- If you want to "make it big," search your gut-sense for your one big story. This is not the story of your life. This is not your version of the best-selling novel everyone's talking about. This is that one tangle of somewhat imagined, somewhat overheard, somewhat experienced events your spirit relates to with authority. Of all the stories you could tell, it's the weird one. The one whose emotional terrain can bring you to tears. The one that keeps you awake at night scared that maybe, if it were published under your name, so-and-so might get upset and speak ill of you. It's that daunting set of possible plotlines that sometimes confuses you. It's The Dangerous Project. And I wish I could teach again, to let writing students know that this—your one big story—is more likely to lead you to big success than any.

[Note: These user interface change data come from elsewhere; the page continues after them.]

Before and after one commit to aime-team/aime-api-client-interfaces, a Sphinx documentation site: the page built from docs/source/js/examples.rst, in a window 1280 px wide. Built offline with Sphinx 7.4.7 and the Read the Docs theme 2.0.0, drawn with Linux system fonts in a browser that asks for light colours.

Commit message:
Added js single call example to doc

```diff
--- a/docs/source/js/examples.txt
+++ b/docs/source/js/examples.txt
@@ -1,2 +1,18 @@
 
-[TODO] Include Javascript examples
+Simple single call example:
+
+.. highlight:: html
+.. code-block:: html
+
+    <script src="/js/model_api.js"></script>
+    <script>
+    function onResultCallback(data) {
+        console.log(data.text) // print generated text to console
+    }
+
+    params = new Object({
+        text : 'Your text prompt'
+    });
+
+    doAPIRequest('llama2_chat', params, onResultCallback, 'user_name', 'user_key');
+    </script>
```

- Don't stop writing and tweaking. Once you know what your big story is, start writing it and don't stop. Free-write about it, outline it, draft and revise and tweak it until the day you die. Yes, maybe, if you think it's done and the publishing world doesn't, set it aside for a few months, but don't stop. Rewrite it now from a different point of view. Why not? It's your one big story! Delete the parts that dodge what its essence is. Tweak, tweak, tweak, leaving a hard copy and a pen beside your bed so you'll tweak before you sleep and the moment you wake. Let tweaks flow into scrawled notes that fill margins and spill onto backs of pages. Don't let that darned pen stop.
- Don't stop submitting. Once you feel your one big story is the best novel you can present, submit it wherever possible. Start with the very best agents, the "untouchables," even if some of your writing friends would laugh if they knew. Anyway forget such writing friends—they aren't really friends. Remember: This is your one best story, so treat it that way. And if the topflight agents don't bite, keep submitting to others. There are oodles of agents, and they're more varied in their tastes than you'd think. And you need only one. Send to many, many agents. If one responds positively and gives you revision suggestions that click with even some tiny notion in you, try what this agent says. After all, you won't stop revising, right? Use this agent's suggestions to serve the needs of your one big story. Do it. Make your one big story even better. You must! This is your one! And if this revision and this agent don't get this novel sold, move on. Keep revising. Fire the agent if need be. Do not let anyone, particularly yourself, convince you to give up. Ever.
That's it. Those are my three things. Maybe that's why I no longer teach: In my mind right now, there isn't a whole lot more for serious writers—be they teachers or students—to discuss.